■ Task description: Lines in the data below that contain the word "fontsize" are to be copied.

[Opening Given records section]

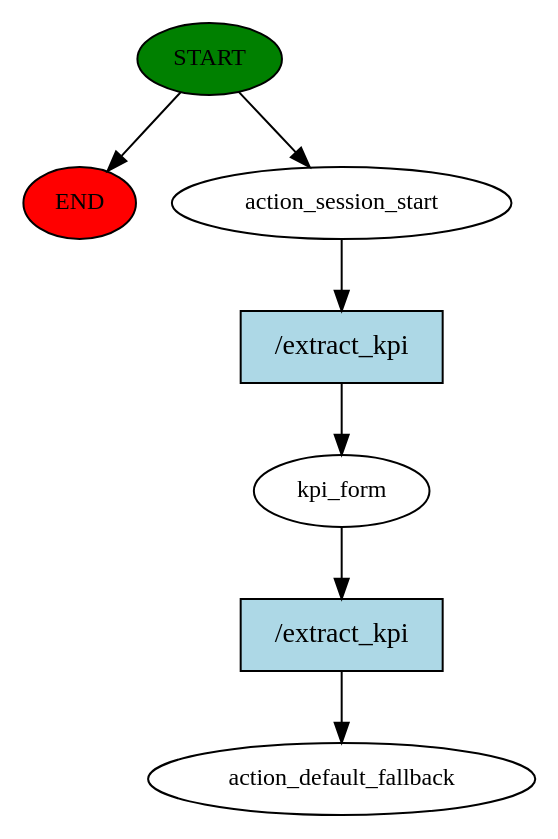
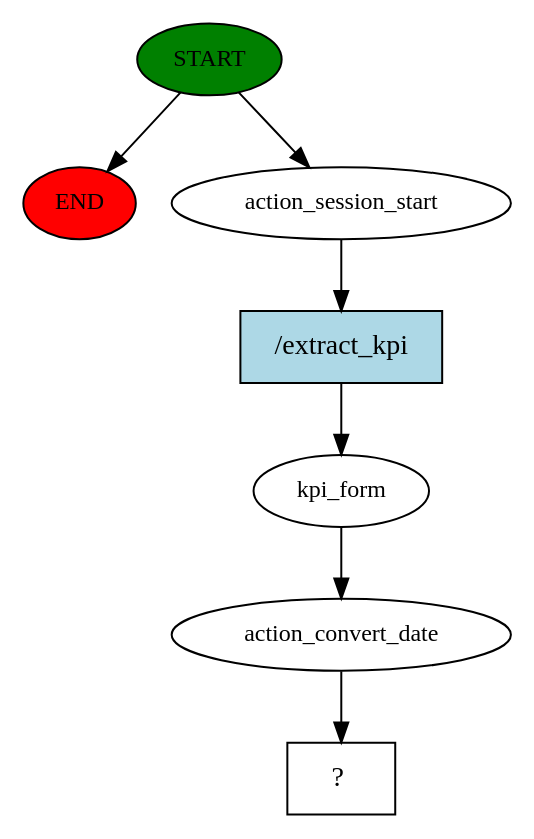
The diagram in story_graph.dot (yuqiong11/kpichat), drawn with Graphviz before and after one commit. The commit also changed 7 other files, not shown here.

```diff
--- a/story_graph.dot
+++ b/story_graph.dot
@@ -1,15 +1,15 @@
 digraph  {
 0 [class="start active", fillcolor=green, fontsize=12, label=START, style=filled];
 "-1" [class=end, fillcolor=red, fontsize=12, label=END, style=filled];
 1 [class=active, fontsize=12, label=action_session_start];
 2 [class=active, fontsize=12, label=kpi_form];
-3 [class="dashed active", fontsize=12, label=action_default_fallback];
-4 [class="intent active", fillcolor=lightblue, label="/extract_kpi", shape=rect, style=filled];
+3 [class=active, fontsize=12, label=action_convert_date];
+4 [class="intent dashed active", label="  ?  ", shape=rect];
 5 [class="intent active", fillcolor=lightblue, label="/extract_kpi", shape=rect, style=filled];
 0 -> "-1"  [class="", key=NONE, label=""];
 0 -> 1  [class=active, key=NONE, label=""];
-1 -> 4  [class=active, key=0];
-2 -> 5  [class=active, key=0];
-4 -> 2  [class=active, key=0];
-5 -> 3  [class=active, key=0];
+1 -> 5  [class=active, key=0];
+2 -> 3  [class=active, key=NONE, label=""];
+3 -> 4  [class=active, key=NONE, label=""];
+5 -> 2  [class=active, key=0];
 }
```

[Closing Given records section]

■ Answer:
 0 [class="start active", fillcolor=green, fontsize=12, label=START, style=filled];
 "-1" [class=end, fillcolor=red, fontsize=12, label=END, style=filled];
 1 [class=active, fontsize=12, label=action_session_start];
 2 [class=active, fontsize=12, label=kpi_form];
-3 [class="dashed active", fontsize=12, label=action_default_fallback];
+3 [class=active, fontsize=12, label=action_convert_date];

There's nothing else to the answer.